- Agriculture and fishing. The Common Agricultural Policy and Common Fisheries Policy are negotiated and set at the EU level, often with minimal Scottish Government involvement but with some discretion during implementation.
- Environmental regulation. Similarly, Scotland’s environmental policies begin with the need to be consistent with EU rules in areas such as water quality and environmental protection.
Then, there is a miscellany of EU advice and regulations with the potential to have a major impact on otherwise devolved policies. For example, the ‘working time directive’ has an impact on doctors’ working conditions, while the habitat directive impacts on planning processes. This is on top of a more general sense that EU rules on trade and the free movement of people have a major impact on any policy area.
The blurry boundaries between reserved and devolved issues
There are many examples of areas in which at least two levels of government are involved. In some cases, this potential for multi-level involvement produced uncertainty about how to act:
- In the very early years, Scottish ministers expressed uncertainty about their role in issues such as industrial policy and a register of sex offenders.
- The ‘smoking ban’ raised interesting issues about the ‘purpose test’ to determine who is primarily responsible for key policies. It is part of a larger set of tobacco control policy instruments produced by Scottish, UK, and EU policymakers.
- Scottish Parliament legislation to introduce a minimum unit price for alcohol has been delayed by court action (it is currently being considered by the ECJ).
In some cases, there were tensions about the overlaps of responsibilities:
- The Scottish Government’s policy on ‘free personal care’ for older people reduced many people’s entitlement to UK government social security payments. It faced similar issues when proposing a local income tax.
- The UK’s Home Office policy on ‘dawn raids’ on unsuccessful asylum seekers was carried out in Scotland by a devolved police force.
In others, an overlap of responsibilities seems inevitable, since many policy areas are ‘cross-cutting’; they involve many policy instruments and government departments:
- Fuel and child poverty are addressed with a mix of taxes, benefits, and public services.
- Cross-cutting UK initiatives – such as the New Deal and Sure Start – require a degree of cooperation with devolved public services.
- The Scottish Government’s ‘Fresh Talent’ initiative required Home Office approval.
In other words, overlaps are inevitable when any government tries to combine devolved discretion with national control.
Although this has been a far more boring post, the issues of accountability strategies are a bit more interesting.
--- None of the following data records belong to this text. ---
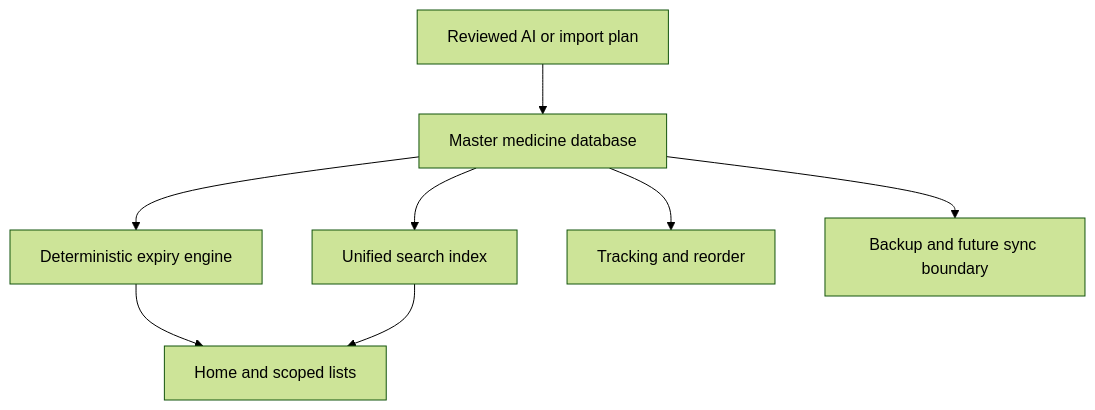
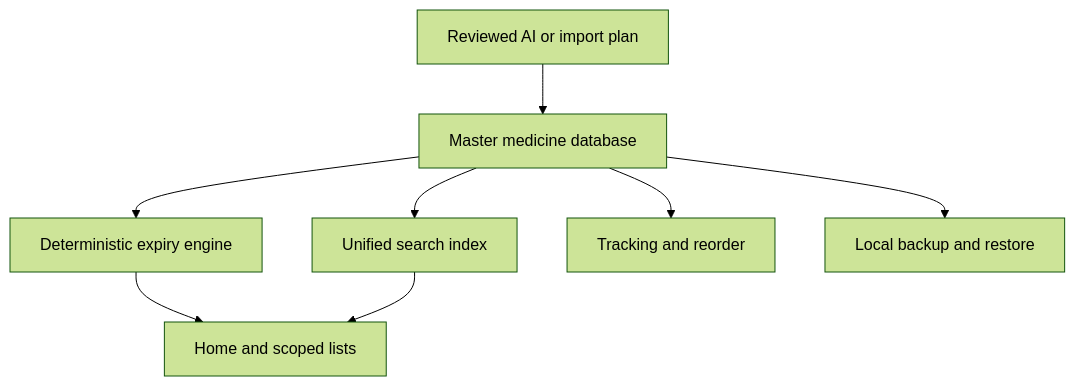
One commit to warishakhan3548-hash/updating-repository changed the diagram in docs/ARCHITECTURE.md. Above: the diagram before and after it, drawn with Mermaid (forest theme). The commit also changed other lines of this file and 6 other files, not shown here.

````diff
--- a/docs/ARCHITECTURE.md
+++ b/docs/ARCHITECTURE.md
@@ -13,10 +13,10 @@
 ```mermaid
 flowchart TD
   D["Master medicine database"] --> X["Deterministic expiry engine"]
   D --> S["Unified search index"]
   D --> T["Tracking and reorder"]
   X --> H["Home and scoped lists"]
   S --> H
   A["Reviewed AI or import plan"] --> D
-  D --> B["Backup and future sync boundary"]
+  D --> B["Local backup and restore"]
 ```
````
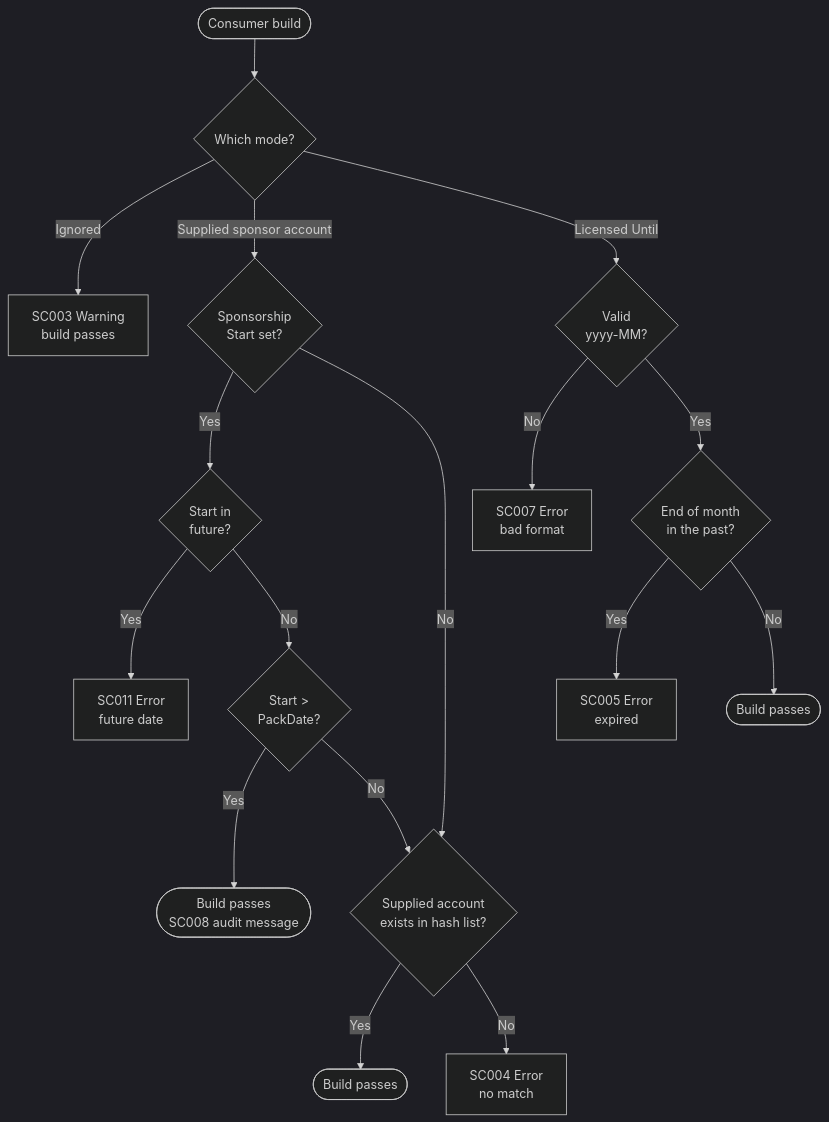
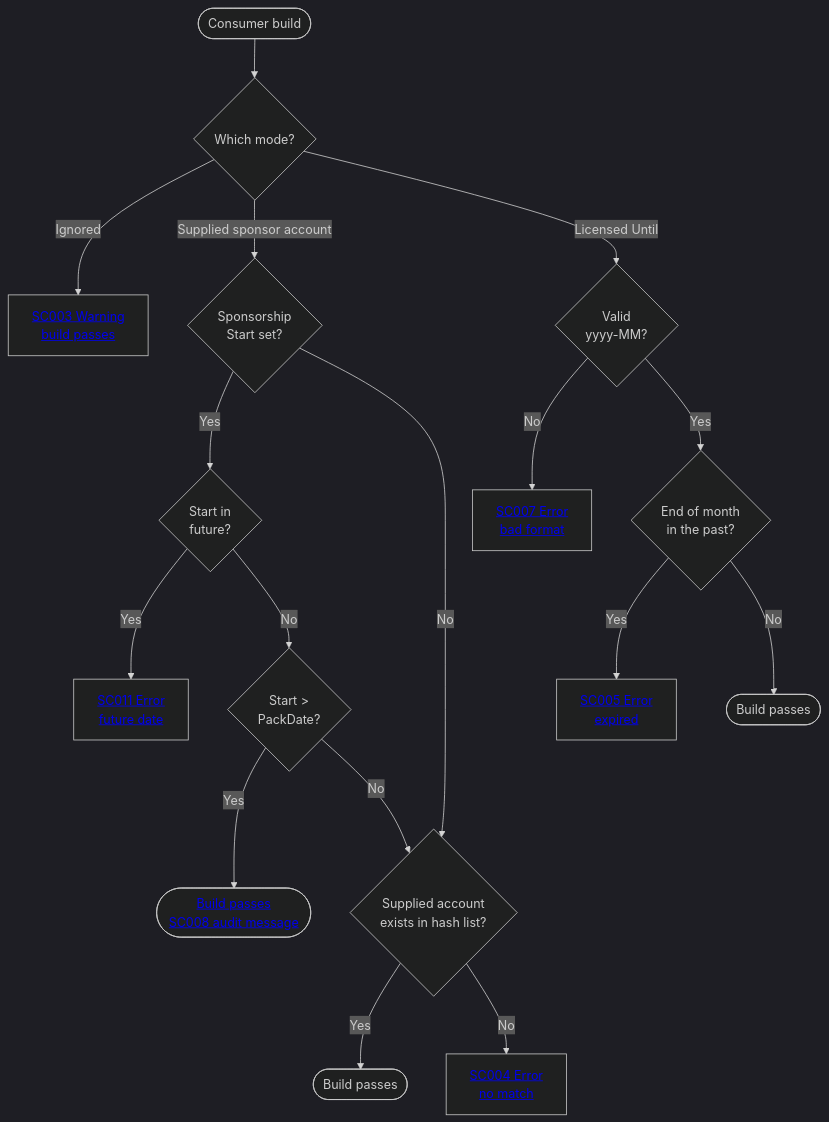
One commit to SimonCropp/SponsorCheck changed the diagram in readme.md. Above: the diagram before and after it, drawn with Mermaid (dark theme).

````diff
--- a/readme.md
+++ b/readme.md
@@ -264,23 +264,23 @@
 ```mermaid
 flowchart TD
     Start([Consumer build]) --> Which{Which mode?}
 
-    Which -->|Ignored| SC003[SC003 Warning<br/>build passes]
+    Which -->|Ignored| SC003[<a href='docs/VerifierDiagnosticCodes.md#sc003'>SC003 Warning<br/>build passes</a>]
 
     Which -->|Supplied sponsor account| HasStart{Sponsorship<br/>Start set?}
     HasStart -->|Yes| Future{Start in<br/>future?}
-    Future -->|Yes| SC011[SC011 Error<br/>future date]
+    Future -->|Yes| SC011[<a href='docs/VerifierDiagnosticCodes.md#sc011'>SC011 Error<br/>future date</a>]
     Future -->|No| AfterPack{Start &gt;<br/>PackDate?}
-    AfterPack -->|Yes| PassAttest([Build passes<br/>SC008 audit message])
+    AfterPack -->|Yes| PassAttest([<a href='docs/VerifierDiagnosticCodes.md#sc008'>Build passes<br/>SC008 audit message</a>])
     AfterPack -->|No| Match
     HasStart -->|No| Match
     Match{Supplied account<br/>exists in hash list?}
     Match -->|Yes| PassSponsor([Build passes])
-    Match -->|No| SC004[SC004 Error<br/>no match]
+    Match -->|No| SC004[<a href='docs/VerifierDiagnosticCodes.md#sc004'>SC004 Error<br/>no match</a>]
 
     Which -->|Licensed Until| ParseYM{Valid<br/>yyyy-MM?}
-    ParseYM -->|No| SC007[SC007 Error<br/>bad format]
+    ParseYM -->|No| SC007[<a href='docs/VerifierDiagnosticCodes.md#sc007'>SC007 Error<br/>bad format</a>]
     ParseYM -->|Yes| Expired{End of month<br/>in the past?}
-    Expired -->|Yes| SC005[SC005 Error<br/>expired]
+    Expired -->|Yes| SC005[<a href='docs/VerifierDiagnosticCodes.md#sc005'>SC005 Error<br/>expired</a>]
     Expired -->|No| PassLicense([Build passes])
 ```
````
The debate, in this case, relates to the extent to which:
- the SNP in government can blame the messy constitution settlement for its limited room for manoeuvre – an argument that it uses, but sparingly, because it also needs to maintain an image of governing competence (which is not supported well by the continuous claim of powerlessness)
- the opposition parties can criticise this focus, and make the ‘use the powers you have before you ask for more’ argument, but sparingly, because they must know that the Scottish system is a big mess.
This should at least make it more bearable to watch an election debate (perhaps behind a cushion) because very little of this comes up but you know it’s there. Imagine a warring family that only argues about who should take the bins out or pick up their socks when you know what’s really going on under the surface.